At the time when the property is converted to a rental, the owner needs to know both (1) the adjusted basis of the property (original cost, plus improvements, less any depreciation taken), and (2) the fair market value of the property.  Obtaining an appraisal when the property is converted to rental will help establish the fair market value for current and future use.  At a minimum, a REALTOR® market value assessment should be obtained to help substantiate fair market value. 

The property’s basis is important for two reasons.  First, it is used to determine the amount of depreciation expense that can be taken during the time the property is rented.  For purposes of calculating the annual depreciation allowance, the lower of (1) the adjusted basis on the date of conversion, or (2) the fair market value at the time of conversion is used. Secondly, it is used to determine the gain or loss when the property is eventually sold (discussed later).   

What expenses should be tracked?
A rental property is a business.  Expenses necessary for managing, conserving or maintaining your rental property are deductible expenses.  Some of the most common rental expenses are:

·         Advertising
·         Auto and travel expenses
·         Cleaning and maintenance
·         Rental commissions
·         Depreciation
·         Insurance
·         Legal and other professional fees
·         Management fees
·         Mortgage interest
·         Repairs
·         Taxes
·         Utilities

It is vital that records are kept to support all expenses claimed on the rental property.

What happens when the property is sold?

At the time of sale, a gain or loss on the sale is calculated.  If there is a gain on the sale, the adjusted basis of the property is used for the calculation.  If there is a loss, then the lower of adjusted basis or the fair market value of the property on the date of conversion is used in the calculation.

"As the owner of property that has been converted from a personal residence to a rental property, you may still be able to take advantage for the gain exclusion rules for a residence.  Please check with your tax professional on these exclusions.  It is important to note, however, that the amount of depreciation that was an allowable deduction during the rental period will not be excluded and will be taxed at sale."

It is important to note, however, that the amount of depreciation that was an allowable deduction during the rental period will not be excluded and will be taxed at sale.

Converting your personal residence to a rental property can be a reasonable solution in a variety of circumstances.  However, there are many factors to consider when making the decision, many of which can have current and future tax implications.  If you are considering converting your residence to a rental property, please consult your tax advisor to discuss your unique situation.

Submitted by: Mary Eshelman, CPA Swanson, Eshelman & Gamage LLC

IRS CIRCULAR 230 DISCLOSURE: Pursuant to requirements imposed by the Internal Revenue Service, any tax advice contained in this communication (including any attachments) is not intended to be used, and cannot be used, for purposes of avoiding penalties imposed under the United States Internal Revenue Code or promoting, marketing or recommending to another person any tax-related matter.
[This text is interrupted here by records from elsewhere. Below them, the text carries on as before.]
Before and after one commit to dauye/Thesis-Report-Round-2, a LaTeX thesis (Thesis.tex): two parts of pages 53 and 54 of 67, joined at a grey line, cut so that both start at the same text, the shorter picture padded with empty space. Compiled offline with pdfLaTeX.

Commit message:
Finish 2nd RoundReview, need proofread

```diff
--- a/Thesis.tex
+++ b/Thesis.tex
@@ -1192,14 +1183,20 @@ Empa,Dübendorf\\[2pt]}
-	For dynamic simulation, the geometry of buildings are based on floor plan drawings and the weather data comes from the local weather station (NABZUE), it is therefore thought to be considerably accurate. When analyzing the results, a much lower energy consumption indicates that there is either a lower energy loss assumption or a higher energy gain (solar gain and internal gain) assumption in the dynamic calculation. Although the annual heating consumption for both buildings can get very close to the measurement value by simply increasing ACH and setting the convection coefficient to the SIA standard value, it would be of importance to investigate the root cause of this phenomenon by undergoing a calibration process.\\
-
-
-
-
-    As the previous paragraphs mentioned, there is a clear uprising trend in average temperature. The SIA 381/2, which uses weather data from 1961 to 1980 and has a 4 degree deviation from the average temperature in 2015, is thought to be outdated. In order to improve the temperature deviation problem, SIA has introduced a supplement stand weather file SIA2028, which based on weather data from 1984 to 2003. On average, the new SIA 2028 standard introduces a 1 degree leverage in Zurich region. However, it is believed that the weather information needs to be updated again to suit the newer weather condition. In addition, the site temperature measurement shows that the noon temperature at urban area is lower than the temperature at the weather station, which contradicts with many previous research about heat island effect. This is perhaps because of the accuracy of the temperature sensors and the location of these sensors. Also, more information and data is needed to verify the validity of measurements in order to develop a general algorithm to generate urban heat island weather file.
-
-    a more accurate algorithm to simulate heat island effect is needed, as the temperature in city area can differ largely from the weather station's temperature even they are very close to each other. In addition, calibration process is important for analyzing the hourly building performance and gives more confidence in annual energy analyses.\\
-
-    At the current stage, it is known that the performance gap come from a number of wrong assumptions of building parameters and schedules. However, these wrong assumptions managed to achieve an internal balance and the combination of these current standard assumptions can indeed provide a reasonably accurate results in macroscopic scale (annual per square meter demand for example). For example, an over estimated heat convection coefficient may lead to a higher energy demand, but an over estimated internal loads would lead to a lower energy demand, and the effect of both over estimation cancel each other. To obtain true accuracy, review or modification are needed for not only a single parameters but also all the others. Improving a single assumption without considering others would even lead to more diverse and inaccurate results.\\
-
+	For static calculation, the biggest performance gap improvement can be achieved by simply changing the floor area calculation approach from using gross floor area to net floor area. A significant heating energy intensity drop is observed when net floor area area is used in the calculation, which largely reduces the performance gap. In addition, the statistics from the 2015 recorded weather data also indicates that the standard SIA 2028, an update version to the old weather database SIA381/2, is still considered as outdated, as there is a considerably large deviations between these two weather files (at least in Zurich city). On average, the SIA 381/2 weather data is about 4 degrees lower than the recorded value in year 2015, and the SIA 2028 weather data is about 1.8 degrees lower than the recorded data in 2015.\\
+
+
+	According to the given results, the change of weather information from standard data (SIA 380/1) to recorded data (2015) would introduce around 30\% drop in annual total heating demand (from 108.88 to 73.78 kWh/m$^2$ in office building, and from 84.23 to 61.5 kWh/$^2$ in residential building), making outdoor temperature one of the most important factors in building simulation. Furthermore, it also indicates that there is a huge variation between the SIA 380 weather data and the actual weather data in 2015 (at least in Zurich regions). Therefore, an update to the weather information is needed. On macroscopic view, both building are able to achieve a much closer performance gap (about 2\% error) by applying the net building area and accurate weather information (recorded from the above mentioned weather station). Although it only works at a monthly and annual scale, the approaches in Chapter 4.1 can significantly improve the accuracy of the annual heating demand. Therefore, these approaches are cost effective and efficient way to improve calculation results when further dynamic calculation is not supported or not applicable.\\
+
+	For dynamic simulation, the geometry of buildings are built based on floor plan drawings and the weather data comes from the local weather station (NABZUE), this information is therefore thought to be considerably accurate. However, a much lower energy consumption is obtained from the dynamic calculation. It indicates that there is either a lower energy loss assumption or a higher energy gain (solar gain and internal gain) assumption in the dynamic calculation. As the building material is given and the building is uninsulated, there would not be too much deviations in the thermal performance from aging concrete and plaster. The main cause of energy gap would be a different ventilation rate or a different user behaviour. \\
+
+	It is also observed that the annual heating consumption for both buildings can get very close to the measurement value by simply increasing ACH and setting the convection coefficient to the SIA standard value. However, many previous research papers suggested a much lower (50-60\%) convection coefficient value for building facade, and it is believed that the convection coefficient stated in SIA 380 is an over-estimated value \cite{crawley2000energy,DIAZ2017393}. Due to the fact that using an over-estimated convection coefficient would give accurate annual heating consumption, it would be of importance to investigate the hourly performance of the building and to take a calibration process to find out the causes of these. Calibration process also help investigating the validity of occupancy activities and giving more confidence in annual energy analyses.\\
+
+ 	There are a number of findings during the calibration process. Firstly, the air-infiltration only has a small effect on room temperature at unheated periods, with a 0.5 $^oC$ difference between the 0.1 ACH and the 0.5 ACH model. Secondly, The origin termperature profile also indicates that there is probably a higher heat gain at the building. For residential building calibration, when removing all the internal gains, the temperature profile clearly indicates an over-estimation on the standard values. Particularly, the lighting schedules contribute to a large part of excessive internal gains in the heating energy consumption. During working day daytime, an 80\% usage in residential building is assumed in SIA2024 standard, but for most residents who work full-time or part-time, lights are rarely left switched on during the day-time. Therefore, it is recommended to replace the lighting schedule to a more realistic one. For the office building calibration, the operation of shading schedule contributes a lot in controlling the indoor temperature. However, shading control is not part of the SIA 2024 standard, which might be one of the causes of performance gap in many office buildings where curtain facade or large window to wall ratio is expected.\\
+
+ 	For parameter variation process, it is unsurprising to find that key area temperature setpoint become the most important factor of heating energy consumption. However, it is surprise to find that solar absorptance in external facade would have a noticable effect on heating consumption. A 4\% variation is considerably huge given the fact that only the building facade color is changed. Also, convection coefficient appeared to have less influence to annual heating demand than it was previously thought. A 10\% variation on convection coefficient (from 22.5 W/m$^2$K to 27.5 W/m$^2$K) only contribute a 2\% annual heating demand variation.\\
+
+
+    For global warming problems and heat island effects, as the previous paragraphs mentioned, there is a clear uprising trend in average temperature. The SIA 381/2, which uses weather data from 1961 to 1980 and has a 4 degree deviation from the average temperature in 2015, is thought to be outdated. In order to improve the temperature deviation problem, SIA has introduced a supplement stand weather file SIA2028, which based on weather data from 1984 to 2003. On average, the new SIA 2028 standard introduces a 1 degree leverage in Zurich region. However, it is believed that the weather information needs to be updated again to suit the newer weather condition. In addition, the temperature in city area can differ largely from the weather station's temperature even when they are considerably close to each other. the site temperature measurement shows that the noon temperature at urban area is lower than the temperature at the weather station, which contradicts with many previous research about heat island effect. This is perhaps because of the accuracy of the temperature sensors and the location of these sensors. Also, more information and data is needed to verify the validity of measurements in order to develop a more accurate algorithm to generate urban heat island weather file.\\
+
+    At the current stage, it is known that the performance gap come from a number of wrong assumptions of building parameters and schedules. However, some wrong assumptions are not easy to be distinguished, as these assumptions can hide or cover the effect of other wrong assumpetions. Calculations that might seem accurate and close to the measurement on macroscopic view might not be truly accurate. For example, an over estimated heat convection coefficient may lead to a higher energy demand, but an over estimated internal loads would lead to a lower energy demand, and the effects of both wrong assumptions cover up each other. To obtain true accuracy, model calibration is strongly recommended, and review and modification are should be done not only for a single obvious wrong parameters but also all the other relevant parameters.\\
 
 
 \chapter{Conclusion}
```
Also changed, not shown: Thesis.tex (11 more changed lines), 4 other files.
Please contact us if you wish to have formal written advice on this matter